Tuesday, February 12, 2008

Final comments on the Roundtable on Science, Strategy and War

Col/Dr. Franz Osinga has posted a reply to the online reviews of his book Science, Strategy and War. He offered kind words for the review and commented that the United States is the best place for open discussions to take place. He went on to share the problems he had understanding John Boyd. The article is posted on zenpunidt.com Osinga Roundtable on Science, Strategy and War: The Author’s Reply and Chicago Boyz .

It was a pleasure to participate in this discussion and read the comments of the other participants. This type of forum, held online holds promise for future discussions. No great decision was reached, and I doubt if anyone's mind was changed by any of the arguments. But everyone gained by reading the thoughts of others on the same subject.

This intersection of views gives purchase to a new tool with which to discuss the revelevant topics of the day. A sort of Junto society if you will, http://en.wikipedia.org/wiki/Junto where in 1727 Benjamin Franklin founded a society to discuss the issues of the day. The Junto's Friday evening meetings were organized around a series of questions that Franklin devised, covering a range of intellectual, personal, business, and community topics. These questions were used as a springboard for discussion and community action. In fact, through the Junto, Franklin promoted such concepts as volunteer fire-fighting clubs, improved security (night watchmen), and a public hospital.

Ever since I began to read blogs and now write my own, I am struck with the similarities of the original intent of Franklin's group and the online blog community today. Another point that todays blog community has with American history is the similar tone and function of the blogs, in relationship to the prevalence of pamplets, extolling the virtues and vices of life under the British.
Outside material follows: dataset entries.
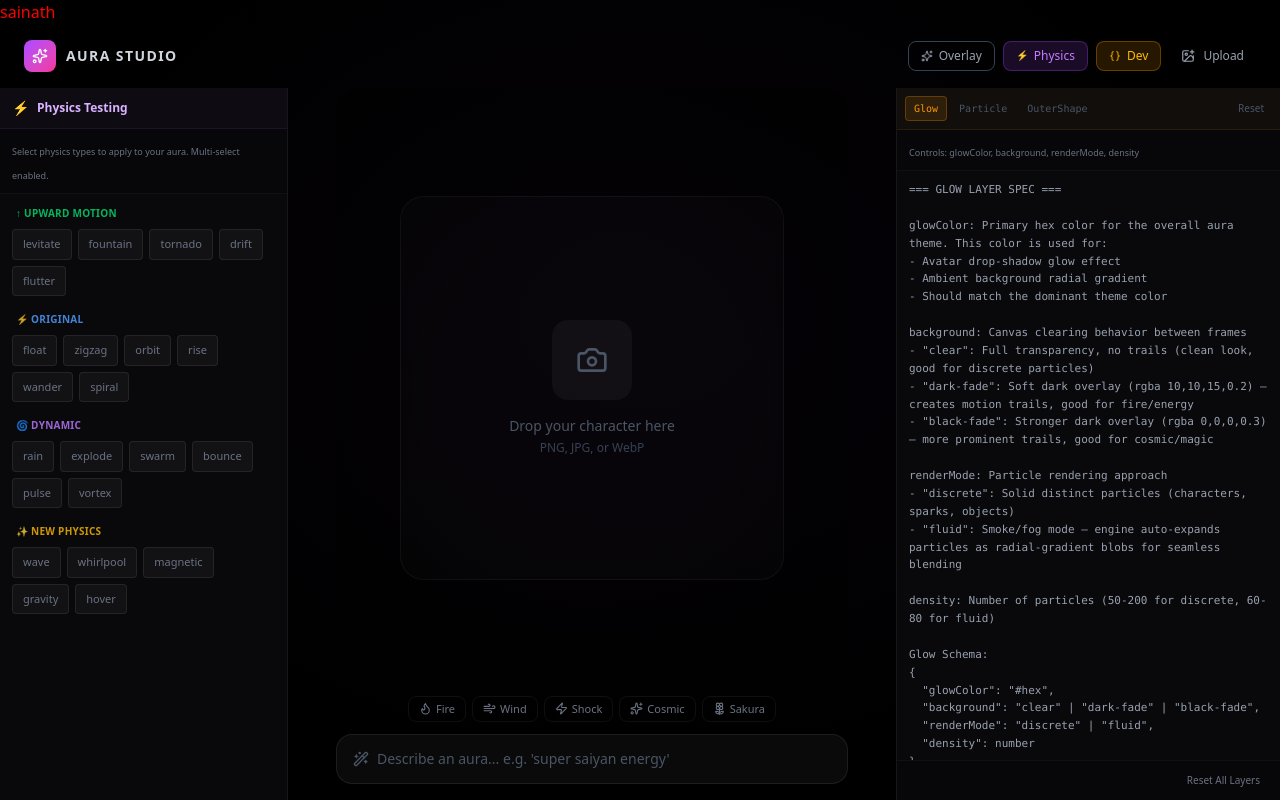
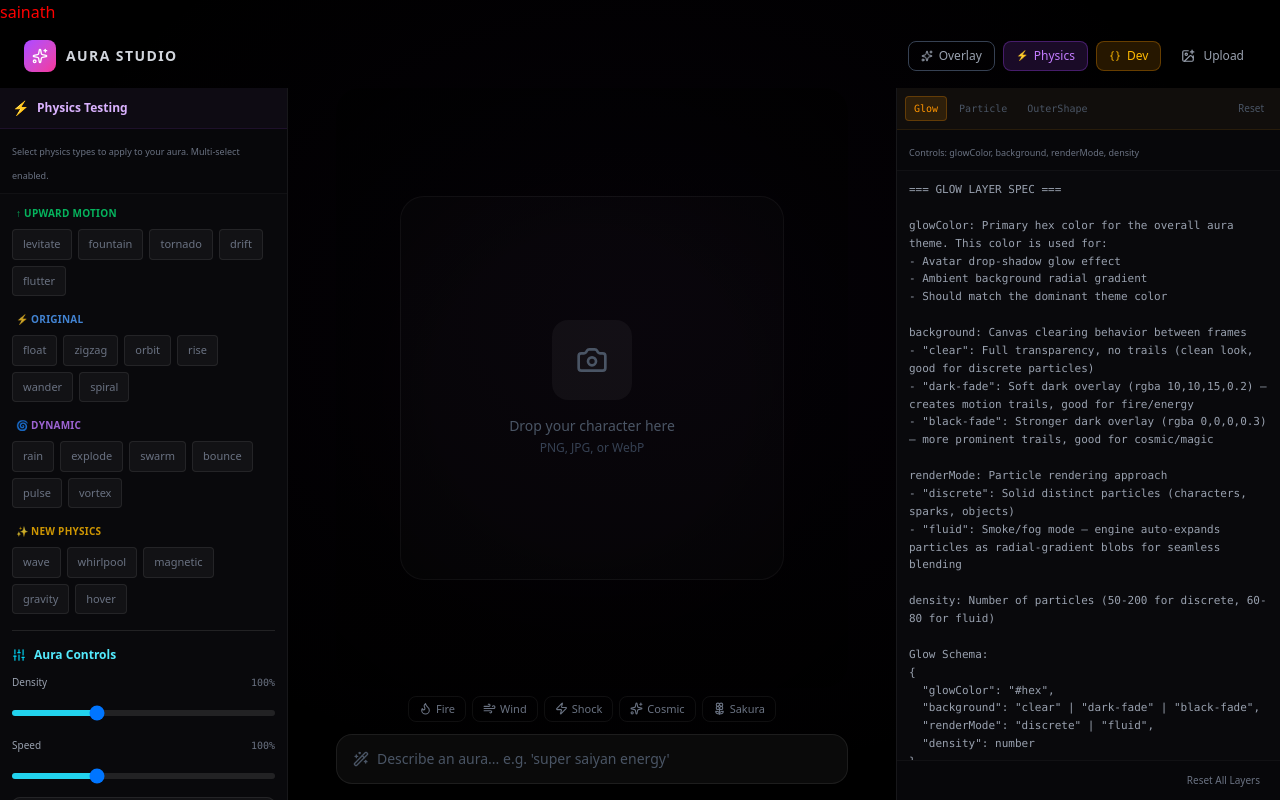
Before and after one commit to sainath-quizizz/AruaTest-sainath, a React (Vite) app in the folder aura-studio/: page / in a window 1280 px wide. Built offline with nearby package versions, Linux system fonts and the light colour scheme.

Commit message:
Add density, speed, and size multipliers to particle system in Aura Studio

```diff
--- a/aura-studio/src/AuraStudio.jsx
+++ b/aura-studio/src/AuraStudio.jsx
@@ -9,7 +9,8 @@ import {
   Flame,
   Wind,
   Zap,
-  Flower2
+  Flower2,
+  Sliders
 } from 'lucide-react';
 
 const AURA_TYPES = {
@@ -430,8 +431,9 @@ class Particle {
     if (this.type === AURA_TYPES.CUSTOM && this.customConfig) {
       const isFluidMode = this.customConfig.renderMode === 'fluid';
 
-      this.x += this.vx;
-      this.y += this.vy;
+      const speedMult = this.speedMultiplier || 1.0;
+      this.x += this.vx * speedMult;
+      this.y += this.vy * speedMult;
       if (this.rotSpeed) this.rotation += this.rotSpeed;
       this.movementPhase = (this.movementPhase || 0) + 0.08;
 
@@ -678,17 +680,18 @@ class Particle {
     }
 
     // --- PRESET AURA TYPES ---
+    const speedMult = this.speedMultiplier || 1.0;
     switch (this.type) {
       case AURA_TYPES.FIRE:
-        this.x += this.vx;
-        this.y += this.vy;
+        this.x += this.vx * speedMult;
+        this.y += this.vy * speedMult;
         this.vx *= 0.99;
         this.size *= 0.96;
         this.life -= this.decay;
         break;
 
       case AURA_TYPES.WIND:
-        this.y += this.vy;
+        this.y += this.vy * speedMult;
         this.x = this.initialX + Math.sin(this.y * this.frequency + this.phase) * this.amplitude;
         this.life -= this.decay;
         break;
@@ -699,13 +702,13 @@ class Particle {
         break;
 
       case AURA_TYPES.COSMIC:
-        this.x += this.vx;
-        this.y += this.vy;
+        this.x += this.vx * speedMult;
+        this.y += this.vy * speedMult;
         this.life -= this.decay;
         break;
 
       case AURA_TYPES.SAKURA:
-        this.y += this.vy;
+        this.y += this.vy * speedMult;
         this.x += Math.sin(this.y * 0.05) * 0.5;
         this.rotation += this.rotSpeed;
         this.life -= this.decay;
@@ -804,7 +807,8 @@ class Particle {
 
     if (this.type === AURA_TYPES.CUSTOM && this.customConfig && this.entity?.shapes) {
       const style = this.entity.style || 'solid';
-      const s = this.size;
+      const sizeMult = this.sizeMultiplier || 1.0;
+      const s = this.size * sizeMult;
 
       ctx.translate(this.x, this.y);
       ctx.rotate(this.rotation || 0);
@@ -876,17 +880,19 @@ class Particle {
       }
     } else {
       // --- PRESET AURA TYPES ---
+      const sizeMult = this.sizeMultiplier || 1.0;
       switch (this.type) {
         case AURA_TYPES.FIRE: {
           ctx.globalCompositeOperation = 'screen';
           ctx.globalAlpha = this.life * 0.8;
-          const gradient = ctx.createRadialGradient(this.x, this.y, 0, this.x, this.y, this.size);
+          const fireSize = this.size * sizeMult;
+          const gradient = ctx.createRadialGradient(this.x, this.y, 0, this.x, this.y, fireSize);
           gradient.addColorStop(0, 'hsla(40, 100%, 60%, 1)');
           gradient.addColorStop(0.5, `hsla(${this.hue}, 100%, 50%, 0.6)`);
           gradient.addColorStop(1, 'hsla(0, 100%, 20%, 0)');
           ctx.fillStyle = gradient;
           ctx.beginPath();
-          ctx.arc(this.x, this.y, this.size, 0, Math.PI * 2);
+          ctx.arc(this.x, this.y, fireSize, 0, Math.PI * 2);
           ctx.fill();
           break;
         }
@@ -910,7 +916,7 @@ class Particle {
           ctx.globalCompositeOperation = 'lighter';
           ctx.globalAlpha = this.life;
           ctx.strokeStyle = `hsla(${this.hue}, 80%, 70%, 1)`;
-          ctx.lineWidth = this.size;
+          ctx.lineWidth = this.size * sizeMult;
           ctx.shadowBlur = 10;
           ctx.shadowColor = `hsla(${this.hue}, 90%, 50%, 0.8)`;
           ctx.lineJoin = 'round';
@@ -1224,6 +1230,9 @@ export default function AuraStudio() {
   const [showPhysicsPanel, setShowPhysicsPanel] = useState(true);
   const [originalAuraConfig, setOriginalAuraConfig] = useState(null);
   const [originalAuraType, setOriginalAuraType] = useState(null);
+  const [densityMultiplier, setDensityMultiplier] = useState(1.0);
+  const [speedMultiplier, setSpeedMultiplier] = useState(1.0);
+  const [sizeMultiplier, setSizeMultiplier] = useState(1.0);
 
   const canvasRef = useRef(null);
   const outerCanvasRef = useRef(null);
@@ -1404,8 +1413,14 @@ export default function AuraStudio() {
       }
     }
 
+    // Apply density multiplier
+    count = Math.round(count * densityMultiplier);
+
     for (let i = 0; i < count; i++) {
-      particlesRef.current.push(new Particle(activeAura, canvas.width, canvas.height, customAuraConfig));
+      const particle = new Particle(activeAura, canvas.width, canvas.height, customAuraConfig);
+      particle.speedMultiplier = speedMultiplier;
+      particle.sizeMultiplier = sizeMultiplier;
+      particlesRef.current.push(particle);
     }
 
     const outerCanvas = outerCanvasRef.current;
@@ -1442,7 +1457,7 @@ export default function AuraStudio() {
         overlayShapeRef.current.setConfig(null);
       }
     }
-  }, [activeAura, customAuraConfig]);
+  }, [activeAura, customAuraConfig, densityMultiplier, speedMultiplier, sizeMultiplier]);
 
   const animate = useCallback(() => {
     const now = performance.now();
@@ -1762,6 +1777,69 @@ export default function AuraStudio() {
                       </button>
                     ))}
                   </div>
+                </div>
+
+                {/* Aura Controls Section */}
+                <div className="pt-4 mt-4 border-t border-white/[0.1]">
+                  <div className="flex items-center gap-2 mb-3">
+                    <Sliders size={14} className="text-cyan-400" />
+                    <span className="text-xs font-semibold text-cyan-300">Aura Controls</span>
+                  </div>
+
+                  {/* Density Slider */}
+                  <div className="space-y-2 mb-4">
+                    <div className="flex items-center justify-between">
+                      <label className="text-[10px] font-medium text-gray-400">Density</label>
+                      <span className="text-[10px] text-gray-500 font-mono">
+                        {(densityMultiplier * 100).toFixed(0)}%
+                      </span>
+                    </div>
+                    <input
+                      type="range"
+                      min="0.1"
+                      max="3"
+                      step="0.1"
+                      value={densityMultiplier}
+                      onChange={(e) => setDensityMultiplier(parseFloat(e.target.value))}
+                      className="w-full h-1.5 bg-white/10 rounded-lg appearance-none cursor-pointer"
+                      style={{
+                        background: `linear-gradient(to right, rgb(34 211 238) 0%, rgb(34 211 238) ${((densityMultiplier - 0.1) / 2.9) * 100}%, rgba(255,255,255,0.1) ${((densityMultiplier - 0.1) / 2.9) * 100}%, rgba(255,255,255,0.1) 100%)`
+                      }}
+                    />
+                  </div>
+
+                  {/* Speed Slider */}
+                  <div className="space-y-2">
+                    <div className="flex items-center justify-between">
+                      <label className="text-[10px] font-medium text-gray-400">Speed</label>
+                      <span className="text-[10px] text-gray-500 font-mono">
+                        {(speedMultiplier * 100).toFixed(0)}%
+                      </span>
+                    </div>
+                    <input
+                      type="range"
+                      min="0.1"
+                      max="3"
+                      step="0.1"
+                      value={speedMultiplier}
+                      onChange={(e) => setSpeedMultiplier(parseFloat(e.target.value))}
+                      className="w-full h-1.5 bg-white/10 rounded-lg appearance-none cursor-pointer"
+                      style={{
+                        background: `linear-gradient(to right, rgb(34 211 238) 0%, rgb(34 211 238) ${((speedMultiplier - 0.1) / 2.9) * 100}%, rgba(255,255,255,0.1) ${((speedMultiplier - 0.1) / 2.9) * 100}%, rgba(255,255,255,0.1) 100%)`
+                      }}
+                    />
+                  </div>
+
+                  {/* Reset Button */}
+                  <button
+                    onClick={() => {
+                      setDensityMultiplier(1.0);
+                      setSpeedMultiplier(1.0);
+                    }}
+                    className="w-full mt-3 px-3 py-1.5 rounded-lg text-[10px] font-medium bg-white/[0.04] text-gray-500 border border-white/[0.08] hover:text-cyan-300 hover:border-cyan-500/30 hover:bg-cyan-500/10 transition-all"
+                  >
+                    Reset to 100%
+                  </button>
                 </div>
               </div>
             </>
```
Much has been made by historians, that this grass roots element was insturmental in uplifting the American spirit towards revolution, by the reading of thousands of pamplets in taverns every night.

Today's blogs instead of talking of revolution, are formulating revolutionary thinking, where new ideas are given an intersection to meet, and reasonable men and women can offer thought and comment, in order to find new innovations for the challenges that confront us.

2 comments:

Dan tdaxp said...

If the roundtable is published in dead tree media, my vote is to use this as the afterword

historyguy99 said...

Thanks, Dan